The second lesson, which is equally as important, is former and current students are everywhere, so turn corners with caution. It's actually shocking how often I bump into former and current students in this city. Growing up in Chicago, I never bumped into my middle or high school teachers outside of school. I can't imagine what that would've been like, maybe awkward, but nothing more. I guess bumping into my teachers out of school wouldn't have been such a bad thing. I was a pretty good student, so maybe I wouldn't have had anything really to be embarrassed or uncomfortable about. Maybe it would've been different if I'd dropped out or was at risk of dropping out. What do you say when you bump into someone who believed in you and you're not exactly living life the way you wanted to? I wasn't sure.
Just Been Workin' Out

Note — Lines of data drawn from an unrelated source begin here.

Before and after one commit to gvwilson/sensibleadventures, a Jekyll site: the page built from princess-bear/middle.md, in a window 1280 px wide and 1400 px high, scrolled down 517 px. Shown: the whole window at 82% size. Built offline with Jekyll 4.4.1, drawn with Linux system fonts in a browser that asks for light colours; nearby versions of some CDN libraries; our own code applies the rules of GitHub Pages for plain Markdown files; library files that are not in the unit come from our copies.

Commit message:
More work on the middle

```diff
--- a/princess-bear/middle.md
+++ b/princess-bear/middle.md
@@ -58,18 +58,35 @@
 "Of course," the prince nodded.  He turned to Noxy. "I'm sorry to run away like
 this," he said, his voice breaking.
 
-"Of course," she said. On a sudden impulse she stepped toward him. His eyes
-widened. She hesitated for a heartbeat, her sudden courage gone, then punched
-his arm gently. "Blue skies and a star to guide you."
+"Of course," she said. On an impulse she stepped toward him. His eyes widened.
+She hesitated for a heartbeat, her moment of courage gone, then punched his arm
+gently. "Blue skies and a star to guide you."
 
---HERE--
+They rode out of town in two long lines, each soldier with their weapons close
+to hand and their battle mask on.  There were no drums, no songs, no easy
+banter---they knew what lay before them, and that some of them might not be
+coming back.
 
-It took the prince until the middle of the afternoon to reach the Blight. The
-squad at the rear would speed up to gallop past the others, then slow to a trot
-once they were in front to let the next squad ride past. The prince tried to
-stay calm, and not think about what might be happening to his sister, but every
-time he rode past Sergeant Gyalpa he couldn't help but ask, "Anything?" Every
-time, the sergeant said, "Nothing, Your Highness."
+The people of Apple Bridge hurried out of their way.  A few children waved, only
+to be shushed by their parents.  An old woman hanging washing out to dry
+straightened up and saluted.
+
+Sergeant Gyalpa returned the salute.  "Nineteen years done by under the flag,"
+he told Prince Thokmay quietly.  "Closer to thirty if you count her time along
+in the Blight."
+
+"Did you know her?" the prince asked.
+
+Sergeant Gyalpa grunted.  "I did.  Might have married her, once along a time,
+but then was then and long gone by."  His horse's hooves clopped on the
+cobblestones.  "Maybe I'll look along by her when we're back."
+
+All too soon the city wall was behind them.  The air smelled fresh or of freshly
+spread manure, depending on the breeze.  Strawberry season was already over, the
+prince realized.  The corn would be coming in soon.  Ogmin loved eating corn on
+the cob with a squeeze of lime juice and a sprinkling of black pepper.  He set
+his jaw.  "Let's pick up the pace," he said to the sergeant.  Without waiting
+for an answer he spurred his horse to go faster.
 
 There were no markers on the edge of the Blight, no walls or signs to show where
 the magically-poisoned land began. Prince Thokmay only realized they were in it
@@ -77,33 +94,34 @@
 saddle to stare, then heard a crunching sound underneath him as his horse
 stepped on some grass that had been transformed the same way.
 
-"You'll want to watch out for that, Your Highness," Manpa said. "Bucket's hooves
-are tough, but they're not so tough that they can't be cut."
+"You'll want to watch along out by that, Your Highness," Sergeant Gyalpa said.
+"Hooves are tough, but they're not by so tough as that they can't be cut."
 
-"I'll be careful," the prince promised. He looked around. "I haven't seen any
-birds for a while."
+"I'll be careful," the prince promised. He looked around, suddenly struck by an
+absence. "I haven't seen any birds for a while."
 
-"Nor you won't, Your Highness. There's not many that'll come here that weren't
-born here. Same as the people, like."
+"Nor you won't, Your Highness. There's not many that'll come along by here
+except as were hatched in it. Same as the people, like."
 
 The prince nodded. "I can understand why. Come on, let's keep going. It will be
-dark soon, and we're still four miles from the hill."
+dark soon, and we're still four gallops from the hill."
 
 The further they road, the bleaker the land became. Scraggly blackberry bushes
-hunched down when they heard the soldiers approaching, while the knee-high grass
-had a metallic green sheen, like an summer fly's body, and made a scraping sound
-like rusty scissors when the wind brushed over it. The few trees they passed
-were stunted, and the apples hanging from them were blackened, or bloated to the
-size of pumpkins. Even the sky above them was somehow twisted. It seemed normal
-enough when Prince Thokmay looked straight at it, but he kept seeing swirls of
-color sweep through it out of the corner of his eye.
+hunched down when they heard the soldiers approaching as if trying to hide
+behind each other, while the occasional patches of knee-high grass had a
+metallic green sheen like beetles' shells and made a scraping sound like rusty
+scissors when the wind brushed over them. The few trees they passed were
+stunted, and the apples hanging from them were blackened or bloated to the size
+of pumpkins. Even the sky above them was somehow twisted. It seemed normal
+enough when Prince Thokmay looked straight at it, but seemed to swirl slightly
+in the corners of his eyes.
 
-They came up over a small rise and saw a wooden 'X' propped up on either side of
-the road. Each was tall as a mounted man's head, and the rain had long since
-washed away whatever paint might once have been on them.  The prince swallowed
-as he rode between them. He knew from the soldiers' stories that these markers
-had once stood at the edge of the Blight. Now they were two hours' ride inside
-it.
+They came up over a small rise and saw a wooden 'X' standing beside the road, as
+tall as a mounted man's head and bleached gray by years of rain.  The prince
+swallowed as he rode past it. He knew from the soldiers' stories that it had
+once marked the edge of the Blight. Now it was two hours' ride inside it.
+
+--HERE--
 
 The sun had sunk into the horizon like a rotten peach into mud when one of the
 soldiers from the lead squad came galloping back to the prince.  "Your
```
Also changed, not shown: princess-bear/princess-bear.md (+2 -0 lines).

On a cold and windy evening in January, I came home from school tired, but not exhausted. Since I got home a bit earlier than usual, I decided I'd be productive and hit the gym for an hour. I threw on my gym clothes, blasted my iPod shuffle, and jogged down to my local gym.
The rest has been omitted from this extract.